**About this exercise**
Word for word, copy the entire listing.

**Data supplied**
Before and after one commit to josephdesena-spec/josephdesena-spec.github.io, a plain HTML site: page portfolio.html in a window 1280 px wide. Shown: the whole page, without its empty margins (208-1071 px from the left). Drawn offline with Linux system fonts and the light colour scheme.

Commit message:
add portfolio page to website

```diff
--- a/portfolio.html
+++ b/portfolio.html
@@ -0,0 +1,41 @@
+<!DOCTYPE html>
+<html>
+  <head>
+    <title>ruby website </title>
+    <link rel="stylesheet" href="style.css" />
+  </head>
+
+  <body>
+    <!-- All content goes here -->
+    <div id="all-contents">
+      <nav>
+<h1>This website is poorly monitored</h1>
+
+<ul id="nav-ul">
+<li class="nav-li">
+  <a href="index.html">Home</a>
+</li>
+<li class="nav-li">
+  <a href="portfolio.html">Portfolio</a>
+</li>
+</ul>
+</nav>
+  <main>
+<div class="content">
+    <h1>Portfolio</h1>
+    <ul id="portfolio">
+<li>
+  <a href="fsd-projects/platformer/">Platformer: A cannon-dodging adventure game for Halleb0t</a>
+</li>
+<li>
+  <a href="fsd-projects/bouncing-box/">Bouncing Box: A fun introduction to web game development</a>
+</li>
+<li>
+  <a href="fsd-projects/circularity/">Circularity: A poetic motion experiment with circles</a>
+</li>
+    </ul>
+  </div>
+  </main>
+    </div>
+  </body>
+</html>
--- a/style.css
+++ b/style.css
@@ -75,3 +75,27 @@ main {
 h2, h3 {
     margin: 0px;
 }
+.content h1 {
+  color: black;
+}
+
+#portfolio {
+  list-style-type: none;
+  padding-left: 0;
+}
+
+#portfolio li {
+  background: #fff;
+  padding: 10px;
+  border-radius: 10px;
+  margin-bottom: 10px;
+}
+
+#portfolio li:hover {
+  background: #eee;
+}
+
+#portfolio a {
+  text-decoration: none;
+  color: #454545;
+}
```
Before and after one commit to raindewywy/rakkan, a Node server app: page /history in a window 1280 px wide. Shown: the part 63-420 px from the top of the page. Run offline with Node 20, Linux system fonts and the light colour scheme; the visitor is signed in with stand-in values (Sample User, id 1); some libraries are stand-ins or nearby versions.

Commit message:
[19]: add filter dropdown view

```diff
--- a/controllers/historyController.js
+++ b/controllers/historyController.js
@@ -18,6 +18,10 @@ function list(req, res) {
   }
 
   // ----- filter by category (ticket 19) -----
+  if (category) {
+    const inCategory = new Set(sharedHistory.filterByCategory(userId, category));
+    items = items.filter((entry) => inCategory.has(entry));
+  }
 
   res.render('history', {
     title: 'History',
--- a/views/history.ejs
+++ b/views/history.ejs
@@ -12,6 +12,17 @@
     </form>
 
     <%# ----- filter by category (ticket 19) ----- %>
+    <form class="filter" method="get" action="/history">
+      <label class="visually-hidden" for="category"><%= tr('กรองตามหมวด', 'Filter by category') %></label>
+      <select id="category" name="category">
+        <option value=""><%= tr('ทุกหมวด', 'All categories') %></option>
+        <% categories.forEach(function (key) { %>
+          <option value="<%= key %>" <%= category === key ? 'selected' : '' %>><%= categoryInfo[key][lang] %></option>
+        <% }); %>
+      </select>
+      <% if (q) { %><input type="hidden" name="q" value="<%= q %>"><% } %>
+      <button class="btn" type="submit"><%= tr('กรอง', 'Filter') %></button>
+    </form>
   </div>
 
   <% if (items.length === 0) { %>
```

**Solved problem**
Before and after one commit to josephdesena-spec/josephdesena-spec.github.io, a plain HTML site: page portfolio.html in a window 1280 px wide. Shown: the whole page, without its empty margins (208-1071 px from the left). Drawn offline with Linux system fonts and the light colour scheme.

Commit message:
add portfolio page to website

```diff
--- a/portfolio.html
+++ b/portfolio.html
@@ -0,0 +1,41 @@
+<!DOCTYPE html>
+<html>
+  <head>
+    <title>ruby website </title>
+    <link rel="stylesheet" href="style.css" />
+  </head>
+
+  <body>
+    <!-- All content goes here -->
+    <div id="all-contents">
+      <nav>
+<h1>This website is poorly monitored</h1>
+
+<ul id="nav-ul">
+<li class="nav-li">
+  <a href="index.html">Home</a>
+</li>
+<li class="nav-li">
+  <a href="portfolio.html">Portfolio</a>
+</li>
+</ul>
+</nav>
+  <main>
+<div class="content">
+    <h1>Portfolio</h1>
+    <ul id="portfolio">
+<li>
+  <a href="fsd-projects/platformer/">Platformer: A cannon-dodging adventure game for Halleb0t</a>
+</li>
+<li>
+  <a href="fsd-projects/bouncing-box/">Bouncing Box: A fun introduction to web game development</a>
+</li>
+<li>
+  <a href="fsd-projects/circularity/">Circularity: A poetic motion experiment with circles</a>
+</li>
+    </ul>
+  </div>
+  </main>
+    </div>
+  </body>
+</html>
--- a/style.css
+++ b/style.css
@@ -75,3 +75,27 @@ main {
 h2, h3 {
     margin: 0px;
 }
+.content h1 {
+  color: black;
+}
+
+#portfolio {
+  list-style-type: none;
+  padding-left: 0;
+}
+
+#portfolio li {
+  background: #fff;
+  padding: 10px;
+  border-radius: 10px;
+  margin-bottom: 10px;
+}
+
+#portfolio li:hover {
+  background: #eee;
+}
+
+#portfolio a {
+  text-decoration: none;
+  color: #454545;
+}
```
Before and after one commit to raindewywy/rakkan, a Node server app: page /history in a window 1280 px wide. Shown: the part 63-420 px from the top of the page. Run offline with Node 20, Linux system fonts and the light colour scheme; the visitor is signed in with stand-in values (Sample User, id 1); some libraries are stand-ins or nearby versions.

Commit message:
[19]: add filter dropdown view

```diff
--- a/controllers/historyController.js
+++ b/controllers/historyController.js
@@ -18,6 +18,10 @@ function list(req, res) {
   }
 
   // ----- filter by category (ticket 19) -----
+  if (category) {
+    const inCategory = new Set(sharedHistory.filterByCategory(userId, category));
+    items = items.filter((entry) => inCategory.has(entry));
+  }
 
   res.render('history', {
     title: 'History',
--- a/views/history.ejs
+++ b/views/history.ejs
@@ -12,6 +12,17 @@
     </form>
 
     <%# ----- filter by category (ticket 19) ----- %>
+    <form class="filter" method="get" action="/history">
+      <label class="visually-hidden" for="category"><%= tr('กรองตามหมวด', 'Filter by category') %></label>
+      <select id="category" name="category">
+        <option value=""><%= tr('ทุกหมวด', 'All categories') %></option>
+        <% categories.forEach(function (key) { %>
+          <option value="<%= key %>" <%= category === key ? 'selected' : '' %>><%= categoryInfo[key][lang] %></option>
+        <% }); %>
+      </select>
+      <% if (q) { %><input type="hidden" name="q" value="<%= q %>"><% } %>
+      <button class="btn" type="submit"><%= tr('กรอง', 'Filter') %></button>
+    </form>
   </div>
 
   <% if (items.length === 0) { %>
```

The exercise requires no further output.